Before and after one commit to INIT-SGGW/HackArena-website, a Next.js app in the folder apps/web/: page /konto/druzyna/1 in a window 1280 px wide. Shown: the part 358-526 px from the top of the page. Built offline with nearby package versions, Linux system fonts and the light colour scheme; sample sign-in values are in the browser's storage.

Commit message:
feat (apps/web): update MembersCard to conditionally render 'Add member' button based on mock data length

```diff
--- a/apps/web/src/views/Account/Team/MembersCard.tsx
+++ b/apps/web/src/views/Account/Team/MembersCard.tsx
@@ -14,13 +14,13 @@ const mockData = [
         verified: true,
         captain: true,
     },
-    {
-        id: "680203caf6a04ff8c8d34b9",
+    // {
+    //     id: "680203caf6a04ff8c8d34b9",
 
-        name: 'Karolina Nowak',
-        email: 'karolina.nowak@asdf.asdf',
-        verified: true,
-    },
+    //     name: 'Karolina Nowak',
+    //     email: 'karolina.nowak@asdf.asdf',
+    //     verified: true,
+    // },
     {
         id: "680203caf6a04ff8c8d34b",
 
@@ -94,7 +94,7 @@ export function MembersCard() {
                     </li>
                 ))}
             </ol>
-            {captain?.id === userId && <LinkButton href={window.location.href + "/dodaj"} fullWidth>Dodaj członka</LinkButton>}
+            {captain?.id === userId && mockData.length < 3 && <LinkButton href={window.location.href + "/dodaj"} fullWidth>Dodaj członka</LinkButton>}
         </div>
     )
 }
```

# # #

Description of the task:
Print each line, exactly as written, from the one that contains "feat (apps/web): update" to the end of the data above, with both end lines included and nothing else.

Task result:
feat (apps/web): update MembersCard to conditionally render 'Add member' button based on mock data length

```diff
--- a/apps/web/src/views/Account/Team/MembersCard.tsx
+++ b/apps/web/src/views/Account/Team/MembersCard.tsx
@@ -14,13 +14,13 @@ const mockData = [
         verified: true,
         captain: true,
     },
-    {
-        id: "680203caf6a04ff8c8d34b9",
+    // {
+    //     id: "680203caf6a04ff8c8d34b9",
 
-        name: 'Karolina Nowak',
-        email: 'karolina.nowak@asdf.asdf',
-        verified: true,
-    },
+    //     name: 'Karolina Nowak',
+    //     email: 'karolina.nowak@asdf.asdf',
+    //     verified: true,
+    // },
     {
         id: "680203caf6a04ff8c8d34b",
 
@@ -94,7 +94,7 @@ export function MembersCard() {
                     </li>
                 ))}
             </ol>
-            {captain?.id === userId && <LinkButton href={window.location.href + "/dodaj"} fullWidth>Dodaj członka</LinkButton>}
+            {captain?.id === userId && mockData.length < 3 && <LinkButton href={window.location.href + "/dodaj"} fullWidth>Dodaj członka</LinkButton>}
         </div>
     )
 }
```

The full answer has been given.